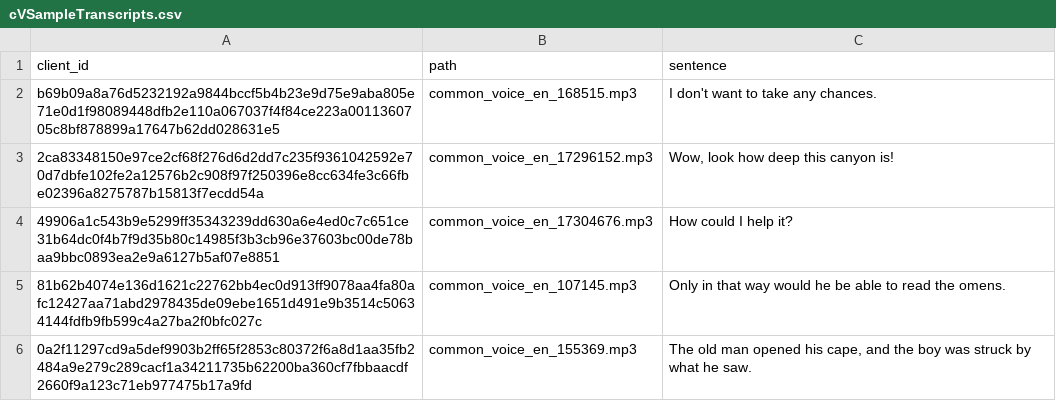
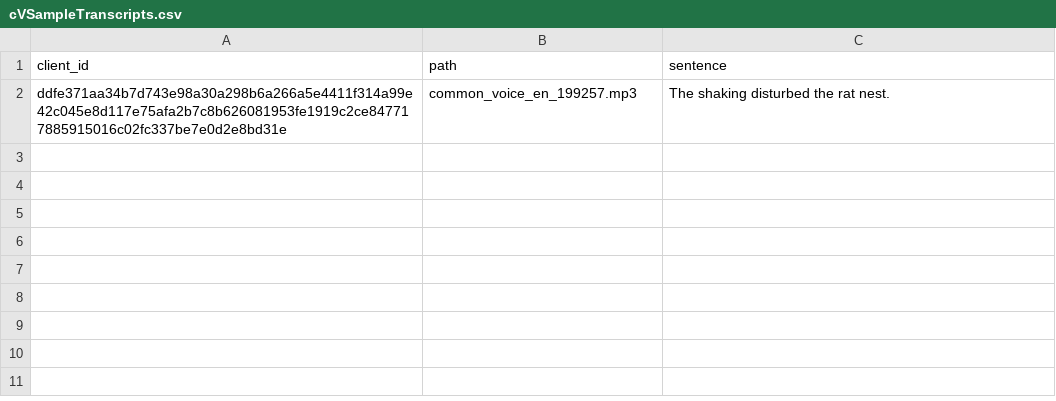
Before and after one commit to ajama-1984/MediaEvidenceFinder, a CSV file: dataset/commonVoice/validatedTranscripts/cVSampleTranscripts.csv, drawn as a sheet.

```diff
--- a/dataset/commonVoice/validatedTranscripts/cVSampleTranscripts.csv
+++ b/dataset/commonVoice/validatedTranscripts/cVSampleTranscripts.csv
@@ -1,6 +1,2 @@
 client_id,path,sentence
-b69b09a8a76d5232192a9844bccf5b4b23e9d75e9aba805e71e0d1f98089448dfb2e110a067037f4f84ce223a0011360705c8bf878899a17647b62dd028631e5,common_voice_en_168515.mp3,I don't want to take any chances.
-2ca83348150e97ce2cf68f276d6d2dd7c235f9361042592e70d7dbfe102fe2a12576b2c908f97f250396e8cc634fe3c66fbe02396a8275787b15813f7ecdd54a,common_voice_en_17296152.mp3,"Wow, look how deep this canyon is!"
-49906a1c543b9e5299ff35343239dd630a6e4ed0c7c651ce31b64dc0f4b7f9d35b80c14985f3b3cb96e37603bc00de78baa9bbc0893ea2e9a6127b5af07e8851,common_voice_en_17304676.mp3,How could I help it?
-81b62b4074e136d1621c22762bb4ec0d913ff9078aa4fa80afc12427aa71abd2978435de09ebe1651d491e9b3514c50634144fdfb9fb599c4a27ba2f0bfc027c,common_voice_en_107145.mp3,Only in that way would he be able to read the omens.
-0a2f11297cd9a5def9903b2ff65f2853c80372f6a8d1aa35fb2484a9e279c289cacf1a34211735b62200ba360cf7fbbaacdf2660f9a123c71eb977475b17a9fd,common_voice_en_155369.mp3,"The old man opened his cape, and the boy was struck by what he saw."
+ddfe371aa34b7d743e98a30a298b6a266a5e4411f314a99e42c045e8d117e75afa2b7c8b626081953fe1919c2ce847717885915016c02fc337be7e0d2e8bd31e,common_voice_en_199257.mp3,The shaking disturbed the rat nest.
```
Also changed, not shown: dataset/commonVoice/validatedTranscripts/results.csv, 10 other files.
- - - - - - -
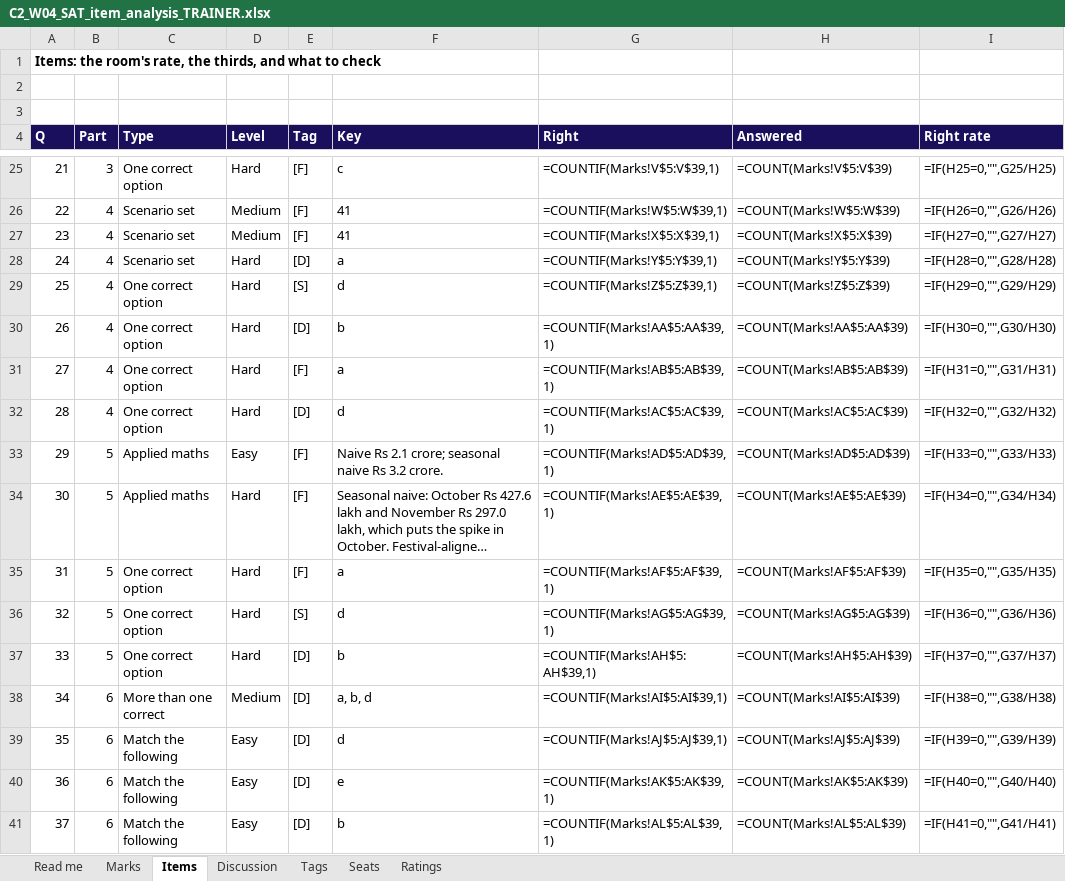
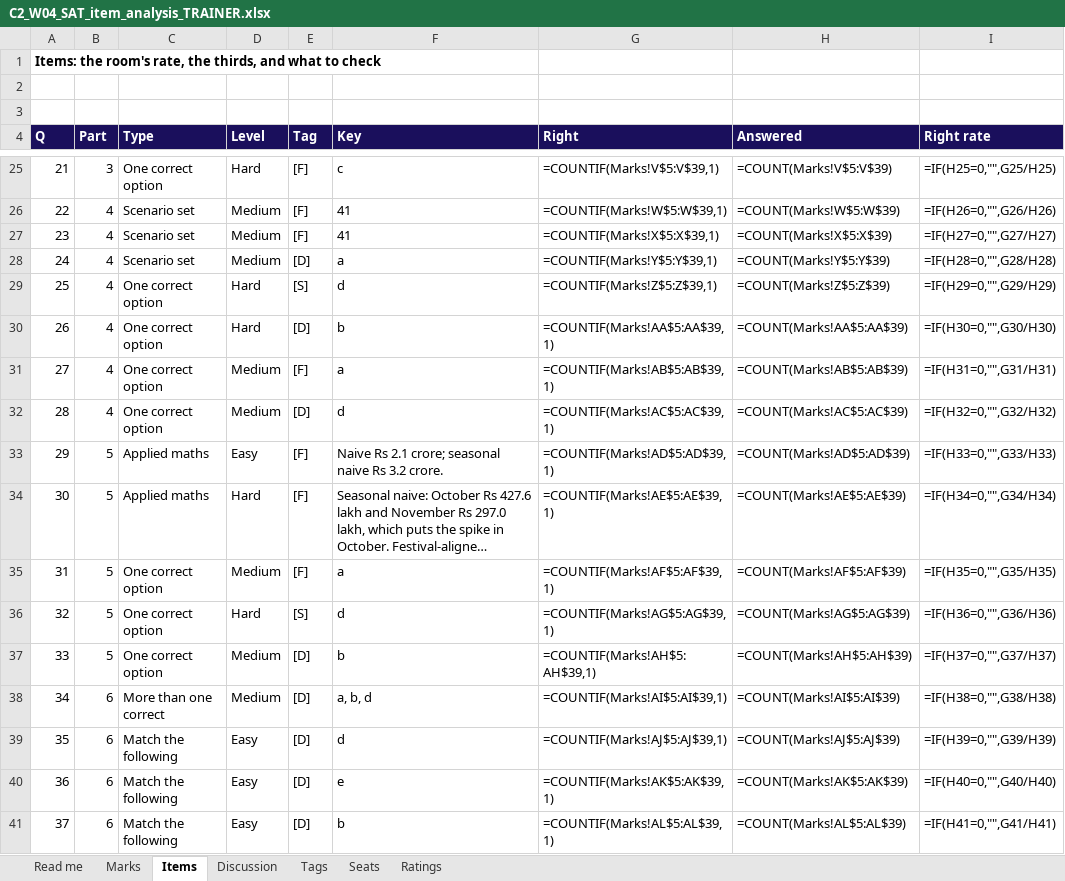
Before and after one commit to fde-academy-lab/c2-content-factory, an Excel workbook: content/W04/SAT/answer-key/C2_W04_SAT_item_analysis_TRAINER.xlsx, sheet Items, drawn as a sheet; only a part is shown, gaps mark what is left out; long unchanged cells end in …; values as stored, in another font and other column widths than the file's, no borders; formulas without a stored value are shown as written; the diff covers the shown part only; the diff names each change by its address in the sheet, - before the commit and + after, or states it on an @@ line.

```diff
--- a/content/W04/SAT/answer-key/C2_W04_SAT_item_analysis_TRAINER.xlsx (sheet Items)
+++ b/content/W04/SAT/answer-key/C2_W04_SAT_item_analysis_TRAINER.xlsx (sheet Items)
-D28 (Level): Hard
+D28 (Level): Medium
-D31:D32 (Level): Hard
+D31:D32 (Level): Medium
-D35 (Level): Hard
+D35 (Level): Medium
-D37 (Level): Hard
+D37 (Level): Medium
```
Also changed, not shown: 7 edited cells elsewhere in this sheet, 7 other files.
- - - - - - -
Copy verbatim, from the listing above, each line from the one containing "Before and after one commit to ajama-1984/MediaEvidenceFinder, a" down to the one containing "10 other files.", inclusive.

Before and after one commit to ajama-1984/MediaEvidenceFinder, a CSV file: dataset/commonVoice/validatedTranscripts/cVSampleTranscripts.csv, drawn as a sheet.

```diff
--- a/dataset/commonVoice/validatedTranscripts/cVSampleTranscripts.csv
+++ b/dataset/commonVoice/validatedTranscripts/cVSampleTranscripts.csv
@@ -1,6 +1,2 @@
 client_id,path,sentence
-b69b09a8a76d5232192a9844bccf5b4b23e9d75e9aba805e71e0d1f98089448dfb2e110a067037f4f84ce223a0011360705c8bf878899a17647b62dd028631e5,common_voice_en_168515.mp3,I don't want to take any chances.
-2ca83348150e97ce2cf68f276d6d2dd7c235f9361042592e70d7dbfe102fe2a12576b2c908f97f250396e8cc634fe3c66fbe02396a8275787b15813f7ecdd54a,common_voice_en_17296152.mp3,"Wow, look how deep this canyon is!"
-49906a1c543b9e5299ff35343239dd630a6e4ed0c7c651ce31b64dc0f4b7f9d35b80c14985f3b3cb96e37603bc00de78baa9bbc0893ea2e9a6127b5af07e8851,common_voice_en_17304676.mp3,How could I help it?
-81b62b4074e136d1621c22762bb4ec0d913ff9078aa4fa80afc12427aa71abd2978435de09ebe1651d491e9b3514c50634144fdfb9fb599c4a27ba2f0bfc027c,common_voice_en_107145.mp3,Only in that way would he be able to read the omens.
-0a2f11297cd9a5def9903b2ff65f2853c80372f6a8d1aa35fb2484a9e279c289cacf1a34211735b62200ba360cf7fbbaacdf2660f9a123c71eb977475b17a9fd,common_voice_en_155369.mp3,"The old man opened his cape, and the boy was struck by what he saw."
+ddfe371aa34b7d743e98a30a298b6a266a5e4411f314a99e42c045e8d117e75afa2b7c8b626081953fe1919c2ce847717885915016c02fc337be7e0d2e8bd31e,common_voice_en_199257.mp3,The shaking disturbed the rat nest.
```
Also changed, not shown: dataset/commonVoice/validatedTranscripts/results.csv, 10 other files.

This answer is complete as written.